• **Exercise prompt**: Below are some records; write them all out again exactly.

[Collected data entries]
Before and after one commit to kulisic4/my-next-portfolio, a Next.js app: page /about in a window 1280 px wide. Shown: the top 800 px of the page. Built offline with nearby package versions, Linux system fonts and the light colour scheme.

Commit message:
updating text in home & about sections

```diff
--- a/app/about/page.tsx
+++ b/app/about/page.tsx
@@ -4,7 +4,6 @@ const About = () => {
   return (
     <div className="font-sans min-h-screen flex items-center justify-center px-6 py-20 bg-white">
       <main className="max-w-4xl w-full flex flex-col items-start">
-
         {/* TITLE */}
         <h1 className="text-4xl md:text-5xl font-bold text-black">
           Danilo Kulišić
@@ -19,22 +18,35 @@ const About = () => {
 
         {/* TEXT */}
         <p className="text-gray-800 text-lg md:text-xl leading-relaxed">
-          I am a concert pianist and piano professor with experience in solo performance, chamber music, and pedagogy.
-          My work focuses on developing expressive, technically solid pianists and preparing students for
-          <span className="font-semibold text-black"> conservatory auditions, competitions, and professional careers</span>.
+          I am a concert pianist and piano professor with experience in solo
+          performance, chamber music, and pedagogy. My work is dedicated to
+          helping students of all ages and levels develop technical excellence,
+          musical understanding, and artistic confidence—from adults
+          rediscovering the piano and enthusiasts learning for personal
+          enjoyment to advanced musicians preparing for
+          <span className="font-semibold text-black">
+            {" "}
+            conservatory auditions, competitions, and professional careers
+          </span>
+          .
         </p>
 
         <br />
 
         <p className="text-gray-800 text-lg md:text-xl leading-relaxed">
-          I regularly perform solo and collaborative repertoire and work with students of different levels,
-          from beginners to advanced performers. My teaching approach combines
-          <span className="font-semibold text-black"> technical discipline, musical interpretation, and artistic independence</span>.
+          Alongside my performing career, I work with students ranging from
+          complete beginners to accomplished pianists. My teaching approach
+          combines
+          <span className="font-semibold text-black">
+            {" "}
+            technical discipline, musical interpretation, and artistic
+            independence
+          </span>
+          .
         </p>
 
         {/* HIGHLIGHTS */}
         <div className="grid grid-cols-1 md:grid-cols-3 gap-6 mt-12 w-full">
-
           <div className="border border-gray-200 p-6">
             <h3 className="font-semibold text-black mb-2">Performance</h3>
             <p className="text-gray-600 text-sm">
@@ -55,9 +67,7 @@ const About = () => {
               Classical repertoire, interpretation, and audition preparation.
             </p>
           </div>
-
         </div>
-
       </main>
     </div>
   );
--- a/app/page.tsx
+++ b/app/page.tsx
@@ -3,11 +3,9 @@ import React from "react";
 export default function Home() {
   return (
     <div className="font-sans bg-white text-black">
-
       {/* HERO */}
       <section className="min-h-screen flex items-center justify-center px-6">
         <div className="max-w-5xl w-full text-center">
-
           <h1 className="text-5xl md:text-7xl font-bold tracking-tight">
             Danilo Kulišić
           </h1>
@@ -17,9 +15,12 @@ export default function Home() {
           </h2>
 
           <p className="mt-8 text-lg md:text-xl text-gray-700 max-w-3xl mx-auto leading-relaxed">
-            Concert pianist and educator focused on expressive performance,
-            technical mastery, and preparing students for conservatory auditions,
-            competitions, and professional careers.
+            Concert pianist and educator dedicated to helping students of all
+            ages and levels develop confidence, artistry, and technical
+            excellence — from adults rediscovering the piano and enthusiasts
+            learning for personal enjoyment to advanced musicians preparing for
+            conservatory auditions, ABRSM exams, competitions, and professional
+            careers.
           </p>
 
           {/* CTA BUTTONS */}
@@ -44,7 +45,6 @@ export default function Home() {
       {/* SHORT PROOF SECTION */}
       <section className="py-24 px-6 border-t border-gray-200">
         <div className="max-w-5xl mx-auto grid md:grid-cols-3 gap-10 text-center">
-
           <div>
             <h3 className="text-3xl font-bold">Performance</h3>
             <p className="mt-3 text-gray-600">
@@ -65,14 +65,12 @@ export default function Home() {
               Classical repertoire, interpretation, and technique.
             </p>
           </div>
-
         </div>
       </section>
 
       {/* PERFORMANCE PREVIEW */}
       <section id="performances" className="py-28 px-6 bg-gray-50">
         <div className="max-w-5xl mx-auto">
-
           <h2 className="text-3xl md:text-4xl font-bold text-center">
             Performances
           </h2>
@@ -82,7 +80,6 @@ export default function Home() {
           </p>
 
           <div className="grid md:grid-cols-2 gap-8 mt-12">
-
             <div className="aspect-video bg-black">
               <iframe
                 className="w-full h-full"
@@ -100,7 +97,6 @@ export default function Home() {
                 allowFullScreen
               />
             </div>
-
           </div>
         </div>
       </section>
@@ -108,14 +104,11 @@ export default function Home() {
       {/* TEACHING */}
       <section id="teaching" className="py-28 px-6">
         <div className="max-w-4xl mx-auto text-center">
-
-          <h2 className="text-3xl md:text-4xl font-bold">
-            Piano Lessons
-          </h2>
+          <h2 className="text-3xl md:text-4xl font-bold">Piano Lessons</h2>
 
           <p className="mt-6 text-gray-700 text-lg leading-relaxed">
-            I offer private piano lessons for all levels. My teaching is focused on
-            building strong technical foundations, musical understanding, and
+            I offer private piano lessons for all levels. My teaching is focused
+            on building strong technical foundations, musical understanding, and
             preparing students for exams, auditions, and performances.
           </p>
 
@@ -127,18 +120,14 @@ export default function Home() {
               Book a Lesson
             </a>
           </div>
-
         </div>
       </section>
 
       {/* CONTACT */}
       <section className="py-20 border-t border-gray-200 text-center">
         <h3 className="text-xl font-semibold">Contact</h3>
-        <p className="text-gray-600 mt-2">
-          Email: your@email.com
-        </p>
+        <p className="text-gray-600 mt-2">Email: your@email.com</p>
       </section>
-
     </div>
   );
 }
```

• **Task answer**:
Before and after one commit to kulisic4/my-next-portfolio, a Next.js app: page /about in a window 1280 px wide. Shown: the top 800 px of the page. Built offline with nearby package versions, Linux system fonts and the light colour scheme.

Commit message:
updating text in home & about sections

```diff
--- a/app/about/page.tsx
+++ b/app/about/page.tsx
@@ -4,7 +4,6 @@ const About = () => {
   return (
     <div className="font-sans min-h-screen flex items-center justify-center px-6 py-20 bg-white">
       <main className="max-w-4xl w-full flex flex-col items-start">
-
         {/* TITLE */}
         <h1 className="text-4xl md:text-5xl font-bold text-black">
           Danilo Kulišić
@@ -19,22 +18,35 @@ const About = () => {
 
         {/* TEXT */}
         <p className="text-gray-800 text-lg md:text-xl leading-relaxed">
-          I am a concert pianist and piano professor with experience in solo performance, chamber music, and pedagogy.
-          My work focuses on developing expressive, technically solid pianists and preparing students for
-          <span className="font-semibold text-black"> conservatory auditions, competitions, and professional careers</span>.
+          I am a concert pianist and piano professor with experience in solo
+          performance, chamber music, and pedagogy. My work is dedicated to
+          helping students of all ages and levels develop technical excellence,
+          musical understanding, and artistic confidence—from adults
+          rediscovering the piano and enthusiasts learning for personal
+          enjoyment to advanced musicians preparing for
+          <span className="font-semibold text-black">
+            {" "}
+            conservatory auditions, competitions, and professional careers
+          </span>
+          .
         </p>
 
         <br />
 
         <p className="text-gray-800 text-lg md:text-xl leading-relaxed">
-          I regularly perform solo and collaborative repertoire and work with students of different levels,
-          from beginners to advanced performers. My teaching approach combines
-          <span className="font-semibold text-black"> technical discipline, musical interpretation, and artistic independence</span>.
+          Alongside my performing career, I work with students ranging from
+          complete beginners to accomplished pianists. My teaching approach
+          combines
+          <span className="font-semibold text-black">
+            {" "}
+            technical discipline, musical interpretation, and artistic
+            independence
+          </span>
+          .
         </p>
 
         {/* HIGHLIGHTS */}
         <div className="grid grid-cols-1 md:grid-cols-3 gap-6 mt-12 w-full">
-
           <div className="border border-gray-200 p-6">
             <h3 className="font-semibold text-black mb-2">Performance</h3>
             <p className="text-gray-600 text-sm">
@@ -55,9 +67,7 @@ const About = () => {
               Classical repertoire, interpretation, and audition preparation.
             </p>
           </div>
-
         </div>
-
       </main>
     </div>
   );
--- a/app/page.tsx
+++ b/app/page.tsx
@@ -3,11 +3,9 @@ import React from "react";
 export default function Home() {
   return (
     <div className="font-sans bg-white text-black">
-
       {/* HERO */}
       <section className="min-h-screen flex items-center justify-center px-6">
         <div className="max-w-5xl w-full text-center">
-
           <h1 className="text-5xl md:text-7xl font-bold tracking-tight">
             Danilo Kulišić
           </h1>
@@ -17,9 +15,12 @@ export default function Home() {
           </h2>
 
           <p className="mt-8 text-lg md:text-xl text-gray-700 max-w-3xl mx-auto leading-relaxed">
-            Concert pianist and educator focused on expressive performance,
-            technical mastery, and preparing students for conservatory auditions,
-            competitions, and professional careers.
+            Concert pianist and educator dedicated to helping students of all
+            ages and levels develop confidence, artistry, and technical
+            excellence — from adults rediscovering the piano and enthusiasts
+            learning for personal enjoyment to advanced musicians preparing for
+            conservatory auditions, ABRSM exams, competitions, and professional
+            careers.
           </p>
 
           {/* CTA BUTTONS */}
@@ -44,7 +45,6 @@ export default function Home() {
       {/* SHORT PROOF SECTION */}
       <section className="py-24 px-6 border-t border-gray-200">
         <div className="max-w-5xl mx-auto grid md:grid-cols-3 gap-10 text-center">
-
           <div>
             <h3 className="text-3xl font-bold">Performance</h3>
             <p className="mt-3 text-gray-600">
@@ -65,14 +65,12 @@ export default function Home() {
               Classical repertoire, interpretation, and technique.
             </p>
           </div>
-
         </div>
       </section>
 
       {/* PERFORMANCE PREVIEW */}
       <section id="performances" className="py-28 px-6 bg-gray-50">
         <div className="max-w-5xl mx-auto">
-
           <h2 className="text-3xl md:text-4xl font-bold text-center">
             Performances
           </h2>
@@ -82,7 +80,6 @@ export default function Home() {
           </p>
 
           <div className="grid md:grid-cols-2 gap-8 mt-12">
-
             <div className="aspect-video bg-black">
               <iframe
                 className="w-full h-full"
@@ -100,7 +97,6 @@ export default function Home() {
                 allowFullScreen
               />
             </div>
-
           </div>
         </div>
       </section>
@@ -108,14 +104,11 @@ export default function Home() {
       {/* TEACHING */}
       <section id="teaching" className="py-28 px-6">
         <div className="max-w-4xl mx-auto text-center">
-
-          <h2 className="text-3xl md:text-4xl font-bold">
-            Piano Lessons
-          </h2>
+          <h2 className="text-3xl md:text-4xl font-bold">Piano Lessons</h2>
 
           <p className="mt-6 text-gray-700 text-lg leading-relaxed">
-            I offer private piano lessons for all levels. My teaching is focused on
-            building strong technical foundations, musical understanding, and
+            I offer private piano lessons for all levels. My teaching is focused
+            on building strong technical foundations, musical understanding, and
             preparing students for exams, auditions, and performances.
           </p>
 
@@ -127,18 +120,14 @@ export default function Home() {
               Book a Lesson
             </a>
           </div>
-
         </div>
       </section>
 
       {/* CONTACT */}
       <section className="py-20 border-t border-gray-200 text-center">
         <h3 className="text-xl font-semibold">Contact</h3>
-        <p className="text-gray-600 mt-2">
-          Email: your@email.com
-        </p>
+        <p className="text-gray-600 mt-2">Email: your@email.com</p>
       </section>
-
     </div>
   );
 }
```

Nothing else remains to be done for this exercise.